* Assignment *
Look for "orcid" in every line of the listing. Copy the lines that have it.
------
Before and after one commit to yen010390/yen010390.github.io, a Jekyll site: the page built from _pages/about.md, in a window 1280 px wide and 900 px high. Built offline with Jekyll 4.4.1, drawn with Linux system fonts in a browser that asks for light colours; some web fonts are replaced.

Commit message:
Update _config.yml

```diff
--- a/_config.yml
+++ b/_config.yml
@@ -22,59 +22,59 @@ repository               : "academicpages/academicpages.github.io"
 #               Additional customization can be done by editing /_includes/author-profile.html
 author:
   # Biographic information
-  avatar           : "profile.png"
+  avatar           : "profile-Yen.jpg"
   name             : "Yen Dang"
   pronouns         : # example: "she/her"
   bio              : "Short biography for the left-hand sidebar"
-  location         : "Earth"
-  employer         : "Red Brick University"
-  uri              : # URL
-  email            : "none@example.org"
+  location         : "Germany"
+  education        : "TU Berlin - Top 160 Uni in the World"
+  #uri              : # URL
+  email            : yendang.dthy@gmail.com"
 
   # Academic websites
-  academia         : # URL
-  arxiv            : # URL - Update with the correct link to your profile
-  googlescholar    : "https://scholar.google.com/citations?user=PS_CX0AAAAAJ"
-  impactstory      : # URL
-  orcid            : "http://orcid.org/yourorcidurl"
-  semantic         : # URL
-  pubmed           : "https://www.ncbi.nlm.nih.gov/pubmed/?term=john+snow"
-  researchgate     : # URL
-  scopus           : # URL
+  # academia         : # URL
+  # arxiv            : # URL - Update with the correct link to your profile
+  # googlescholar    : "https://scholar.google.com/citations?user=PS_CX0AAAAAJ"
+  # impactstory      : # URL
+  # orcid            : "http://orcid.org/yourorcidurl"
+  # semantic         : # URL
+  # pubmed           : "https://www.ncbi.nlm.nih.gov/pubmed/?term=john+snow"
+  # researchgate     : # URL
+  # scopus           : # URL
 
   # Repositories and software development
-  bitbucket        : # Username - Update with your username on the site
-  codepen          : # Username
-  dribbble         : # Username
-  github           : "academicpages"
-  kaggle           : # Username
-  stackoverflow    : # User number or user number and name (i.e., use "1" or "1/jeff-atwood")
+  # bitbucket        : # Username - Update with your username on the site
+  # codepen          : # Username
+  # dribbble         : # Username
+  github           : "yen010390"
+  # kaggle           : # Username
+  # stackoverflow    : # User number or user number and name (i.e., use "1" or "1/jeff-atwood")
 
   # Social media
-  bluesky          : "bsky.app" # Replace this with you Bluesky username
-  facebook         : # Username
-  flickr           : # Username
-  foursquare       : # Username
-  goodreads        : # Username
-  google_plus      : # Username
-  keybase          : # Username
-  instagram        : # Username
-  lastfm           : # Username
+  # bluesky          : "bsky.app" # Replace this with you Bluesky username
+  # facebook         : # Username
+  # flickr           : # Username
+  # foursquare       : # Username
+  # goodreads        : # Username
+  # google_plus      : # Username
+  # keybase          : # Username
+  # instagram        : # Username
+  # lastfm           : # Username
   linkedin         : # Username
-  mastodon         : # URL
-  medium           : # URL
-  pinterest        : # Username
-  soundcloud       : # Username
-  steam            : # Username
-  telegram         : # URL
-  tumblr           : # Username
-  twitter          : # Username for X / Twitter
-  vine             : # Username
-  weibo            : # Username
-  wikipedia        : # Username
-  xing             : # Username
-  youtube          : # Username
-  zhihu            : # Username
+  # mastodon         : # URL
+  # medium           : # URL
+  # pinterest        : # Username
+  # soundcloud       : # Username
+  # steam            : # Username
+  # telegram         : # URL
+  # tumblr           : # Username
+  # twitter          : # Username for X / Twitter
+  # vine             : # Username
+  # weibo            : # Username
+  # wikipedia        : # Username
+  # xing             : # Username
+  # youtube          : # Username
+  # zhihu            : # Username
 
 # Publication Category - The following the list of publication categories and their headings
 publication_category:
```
------
* Your response *
-  orcid            : "http://orcid.org/yourorcidurl"
+  # orcid            : "http://orcid.org/yourorcidurl"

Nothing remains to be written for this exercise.